> YOUR GOAL
Where a line of the entries holds the string "大型走行騒音", copy that line.

> PROVIDED INFORMATION
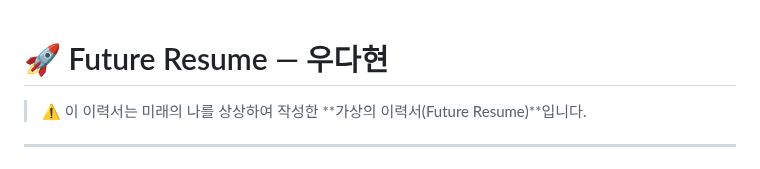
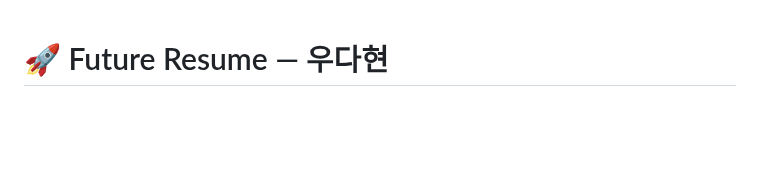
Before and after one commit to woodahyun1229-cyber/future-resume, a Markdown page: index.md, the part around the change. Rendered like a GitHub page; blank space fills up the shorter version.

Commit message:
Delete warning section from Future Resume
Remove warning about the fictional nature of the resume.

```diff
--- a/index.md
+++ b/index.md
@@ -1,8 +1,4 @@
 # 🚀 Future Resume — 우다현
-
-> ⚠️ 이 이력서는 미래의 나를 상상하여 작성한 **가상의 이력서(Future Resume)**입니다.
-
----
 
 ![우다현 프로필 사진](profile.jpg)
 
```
* * *
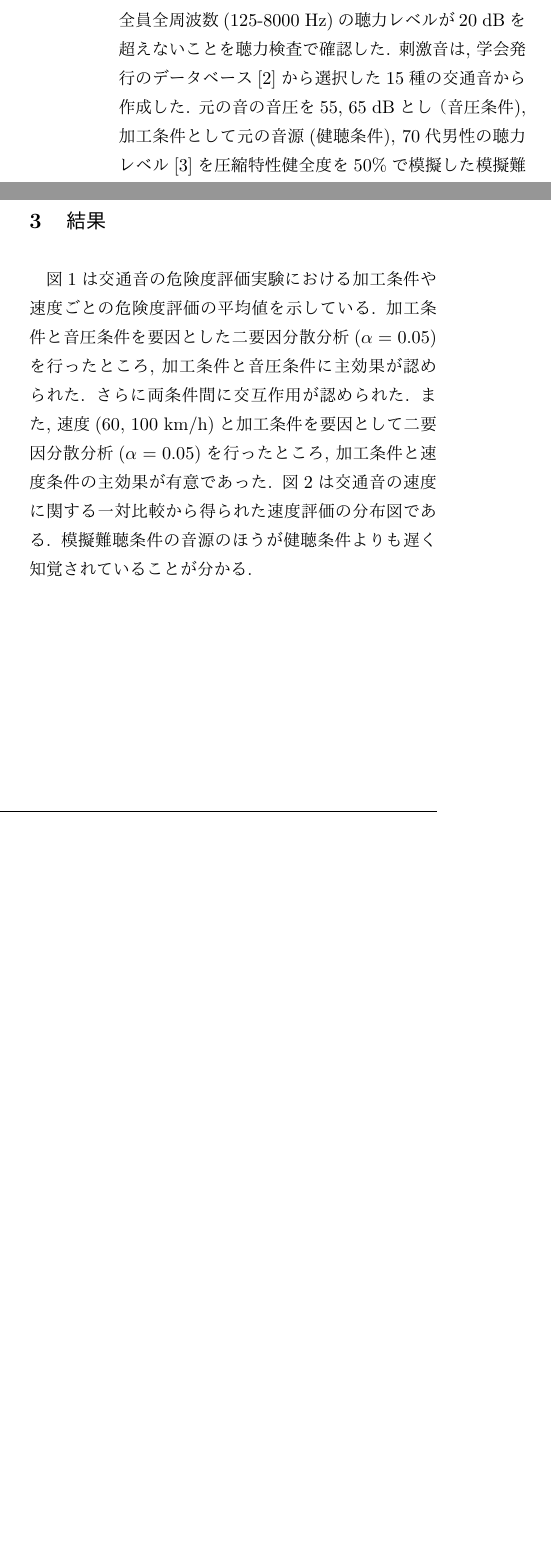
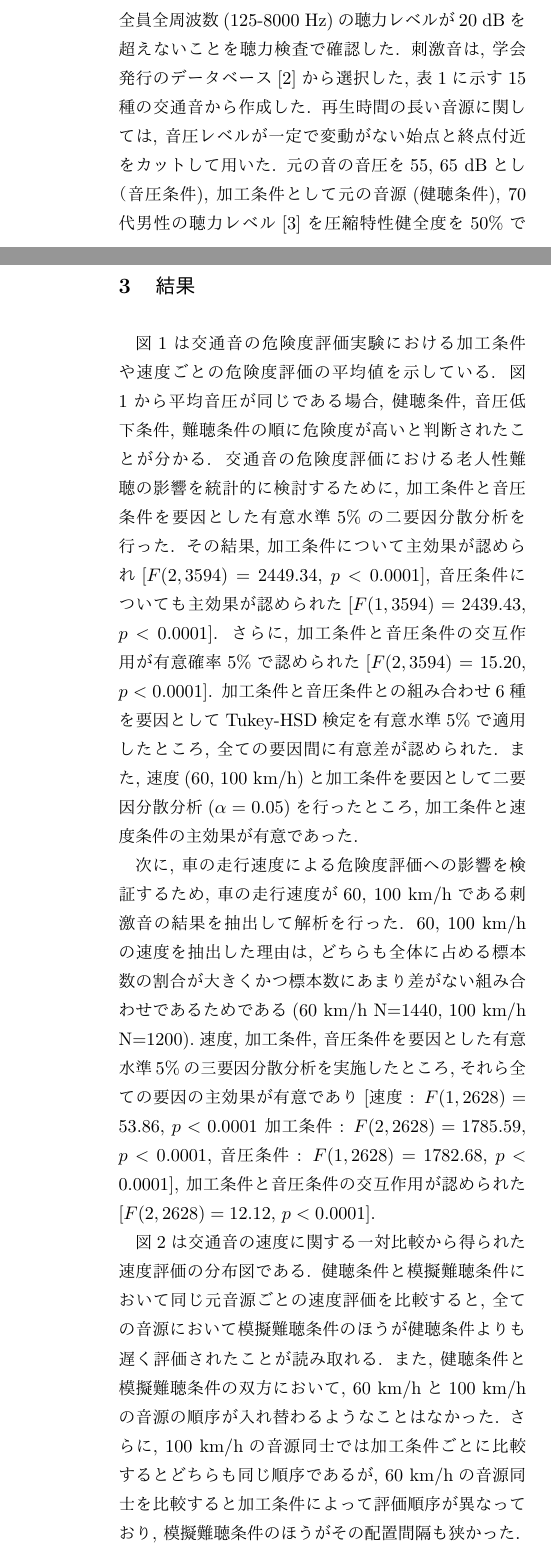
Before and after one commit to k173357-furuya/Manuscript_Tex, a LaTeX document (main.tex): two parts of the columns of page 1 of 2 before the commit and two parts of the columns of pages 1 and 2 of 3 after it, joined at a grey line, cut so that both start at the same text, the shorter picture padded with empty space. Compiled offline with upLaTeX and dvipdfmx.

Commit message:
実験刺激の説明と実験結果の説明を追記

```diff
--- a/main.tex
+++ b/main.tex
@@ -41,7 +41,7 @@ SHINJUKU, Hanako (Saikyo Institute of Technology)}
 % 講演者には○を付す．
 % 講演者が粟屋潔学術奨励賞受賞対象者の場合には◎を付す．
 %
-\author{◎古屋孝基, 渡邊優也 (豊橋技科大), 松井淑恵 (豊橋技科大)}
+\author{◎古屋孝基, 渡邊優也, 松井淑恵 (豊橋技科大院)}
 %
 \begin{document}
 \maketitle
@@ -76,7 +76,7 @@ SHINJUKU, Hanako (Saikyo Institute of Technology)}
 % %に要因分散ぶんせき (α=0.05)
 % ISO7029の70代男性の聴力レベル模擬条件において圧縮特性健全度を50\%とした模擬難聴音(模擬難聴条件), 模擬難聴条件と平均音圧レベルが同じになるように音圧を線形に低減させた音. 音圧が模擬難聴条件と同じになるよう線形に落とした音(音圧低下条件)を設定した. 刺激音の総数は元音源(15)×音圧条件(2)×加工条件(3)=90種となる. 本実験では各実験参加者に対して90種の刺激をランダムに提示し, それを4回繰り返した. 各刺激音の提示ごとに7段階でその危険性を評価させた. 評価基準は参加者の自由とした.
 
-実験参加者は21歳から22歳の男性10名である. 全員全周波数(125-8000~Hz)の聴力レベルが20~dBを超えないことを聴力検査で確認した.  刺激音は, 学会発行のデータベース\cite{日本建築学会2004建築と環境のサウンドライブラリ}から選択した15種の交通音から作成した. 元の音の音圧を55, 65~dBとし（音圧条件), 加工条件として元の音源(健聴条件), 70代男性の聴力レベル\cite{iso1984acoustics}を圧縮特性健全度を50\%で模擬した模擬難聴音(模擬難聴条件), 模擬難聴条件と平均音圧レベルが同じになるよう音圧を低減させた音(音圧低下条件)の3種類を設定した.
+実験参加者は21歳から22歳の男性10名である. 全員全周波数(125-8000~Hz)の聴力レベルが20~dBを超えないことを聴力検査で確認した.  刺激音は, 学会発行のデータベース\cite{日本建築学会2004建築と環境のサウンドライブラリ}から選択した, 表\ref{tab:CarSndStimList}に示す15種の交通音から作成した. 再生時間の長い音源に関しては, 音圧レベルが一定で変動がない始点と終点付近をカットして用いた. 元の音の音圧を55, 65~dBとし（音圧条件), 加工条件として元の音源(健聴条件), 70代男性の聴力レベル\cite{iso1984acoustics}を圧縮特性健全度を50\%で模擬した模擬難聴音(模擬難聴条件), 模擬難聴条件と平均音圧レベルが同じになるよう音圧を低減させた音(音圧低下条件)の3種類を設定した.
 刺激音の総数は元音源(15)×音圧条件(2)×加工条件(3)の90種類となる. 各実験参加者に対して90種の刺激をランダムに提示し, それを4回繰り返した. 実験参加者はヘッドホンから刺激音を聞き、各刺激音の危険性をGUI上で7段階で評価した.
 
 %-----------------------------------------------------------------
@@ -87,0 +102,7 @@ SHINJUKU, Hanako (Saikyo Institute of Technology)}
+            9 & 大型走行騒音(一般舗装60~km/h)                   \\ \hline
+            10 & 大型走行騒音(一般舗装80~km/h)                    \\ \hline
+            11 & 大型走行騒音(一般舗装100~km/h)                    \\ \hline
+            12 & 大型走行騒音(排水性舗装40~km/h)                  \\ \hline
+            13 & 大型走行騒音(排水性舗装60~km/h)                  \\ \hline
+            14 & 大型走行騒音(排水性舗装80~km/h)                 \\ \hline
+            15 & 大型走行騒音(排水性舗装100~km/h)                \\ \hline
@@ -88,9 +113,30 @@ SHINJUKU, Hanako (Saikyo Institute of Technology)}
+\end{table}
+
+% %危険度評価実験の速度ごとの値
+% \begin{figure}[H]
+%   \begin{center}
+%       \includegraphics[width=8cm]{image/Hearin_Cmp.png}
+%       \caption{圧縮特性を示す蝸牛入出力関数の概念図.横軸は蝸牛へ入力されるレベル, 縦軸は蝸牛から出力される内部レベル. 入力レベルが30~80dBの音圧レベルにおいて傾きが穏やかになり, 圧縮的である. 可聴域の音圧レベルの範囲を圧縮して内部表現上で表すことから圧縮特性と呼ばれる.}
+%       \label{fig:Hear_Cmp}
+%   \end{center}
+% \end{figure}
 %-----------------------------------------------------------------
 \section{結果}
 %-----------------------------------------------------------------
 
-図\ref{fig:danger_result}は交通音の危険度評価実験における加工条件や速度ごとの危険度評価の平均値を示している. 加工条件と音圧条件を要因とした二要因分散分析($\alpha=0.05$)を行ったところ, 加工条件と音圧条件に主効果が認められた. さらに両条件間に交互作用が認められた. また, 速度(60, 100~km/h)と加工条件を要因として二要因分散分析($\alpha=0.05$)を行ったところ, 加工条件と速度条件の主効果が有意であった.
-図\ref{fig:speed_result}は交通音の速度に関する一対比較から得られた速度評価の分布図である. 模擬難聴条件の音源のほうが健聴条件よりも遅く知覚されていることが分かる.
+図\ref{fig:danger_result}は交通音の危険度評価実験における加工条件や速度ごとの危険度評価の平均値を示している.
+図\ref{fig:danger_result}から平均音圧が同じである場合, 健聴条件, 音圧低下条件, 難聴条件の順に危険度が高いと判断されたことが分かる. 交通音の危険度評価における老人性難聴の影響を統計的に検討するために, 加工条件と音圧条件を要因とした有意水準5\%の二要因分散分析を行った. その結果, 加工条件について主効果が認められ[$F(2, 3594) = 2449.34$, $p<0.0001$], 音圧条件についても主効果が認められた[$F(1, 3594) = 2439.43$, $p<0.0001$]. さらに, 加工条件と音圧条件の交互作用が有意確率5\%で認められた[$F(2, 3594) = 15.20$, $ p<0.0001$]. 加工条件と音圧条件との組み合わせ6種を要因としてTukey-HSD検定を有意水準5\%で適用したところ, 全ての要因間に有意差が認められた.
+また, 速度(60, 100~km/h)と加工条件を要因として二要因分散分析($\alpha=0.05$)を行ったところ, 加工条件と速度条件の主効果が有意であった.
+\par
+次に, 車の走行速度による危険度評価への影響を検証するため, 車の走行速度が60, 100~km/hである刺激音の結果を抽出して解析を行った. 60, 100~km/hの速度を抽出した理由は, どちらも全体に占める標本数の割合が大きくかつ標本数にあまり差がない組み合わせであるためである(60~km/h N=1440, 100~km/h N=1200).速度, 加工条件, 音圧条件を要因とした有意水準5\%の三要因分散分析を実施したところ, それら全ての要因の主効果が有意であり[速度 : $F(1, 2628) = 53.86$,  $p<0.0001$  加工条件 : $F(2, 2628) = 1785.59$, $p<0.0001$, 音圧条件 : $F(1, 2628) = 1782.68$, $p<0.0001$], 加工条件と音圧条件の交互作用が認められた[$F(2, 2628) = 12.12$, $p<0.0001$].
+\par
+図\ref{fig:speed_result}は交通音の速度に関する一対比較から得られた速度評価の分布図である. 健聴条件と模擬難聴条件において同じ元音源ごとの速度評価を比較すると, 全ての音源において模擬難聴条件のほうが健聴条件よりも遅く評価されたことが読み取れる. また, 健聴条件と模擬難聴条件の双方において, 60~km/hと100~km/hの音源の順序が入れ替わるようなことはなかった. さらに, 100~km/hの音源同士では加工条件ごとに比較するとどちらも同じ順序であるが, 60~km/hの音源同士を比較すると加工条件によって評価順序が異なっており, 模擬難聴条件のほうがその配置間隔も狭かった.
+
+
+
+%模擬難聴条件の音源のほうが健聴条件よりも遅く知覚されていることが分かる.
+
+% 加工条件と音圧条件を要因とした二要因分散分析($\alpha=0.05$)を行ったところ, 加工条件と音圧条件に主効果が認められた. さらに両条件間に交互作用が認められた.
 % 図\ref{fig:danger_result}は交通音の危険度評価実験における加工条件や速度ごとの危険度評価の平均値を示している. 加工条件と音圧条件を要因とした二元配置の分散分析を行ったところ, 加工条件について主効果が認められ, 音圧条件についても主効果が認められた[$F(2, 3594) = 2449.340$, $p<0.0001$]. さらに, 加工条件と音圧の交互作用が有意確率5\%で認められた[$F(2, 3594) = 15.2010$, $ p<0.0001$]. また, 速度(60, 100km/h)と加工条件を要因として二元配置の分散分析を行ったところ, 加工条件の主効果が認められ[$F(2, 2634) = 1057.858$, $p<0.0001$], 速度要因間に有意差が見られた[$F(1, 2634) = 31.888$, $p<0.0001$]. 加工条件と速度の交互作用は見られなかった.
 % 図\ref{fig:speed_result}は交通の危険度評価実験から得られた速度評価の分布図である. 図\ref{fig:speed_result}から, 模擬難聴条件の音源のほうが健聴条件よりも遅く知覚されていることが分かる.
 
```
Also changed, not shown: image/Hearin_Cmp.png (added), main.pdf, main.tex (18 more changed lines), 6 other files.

> EXERCISE RESPONSE
+            9 & 大型走行騒音(一般舗装60~km/h)                   \\ \hline
+            10 & 大型走行騒音(一般舗装80~km/h)                    \\ \hline
+            11 & 大型走行騒音(一般舗装100~km/h)                    \\ \hline
+            12 & 大型走行騒音(排水性舗装40~km/h)                  \\ \hline
+            13 & 大型走行騒音(排水性舗装60~km/h)                  \\ \hline
+            14 & 大型走行騒音(排水性舗装80~km/h)                 \\ \hline
+            15 & 大型走行騒音(排水性舗装100~km/h)                \\ \hline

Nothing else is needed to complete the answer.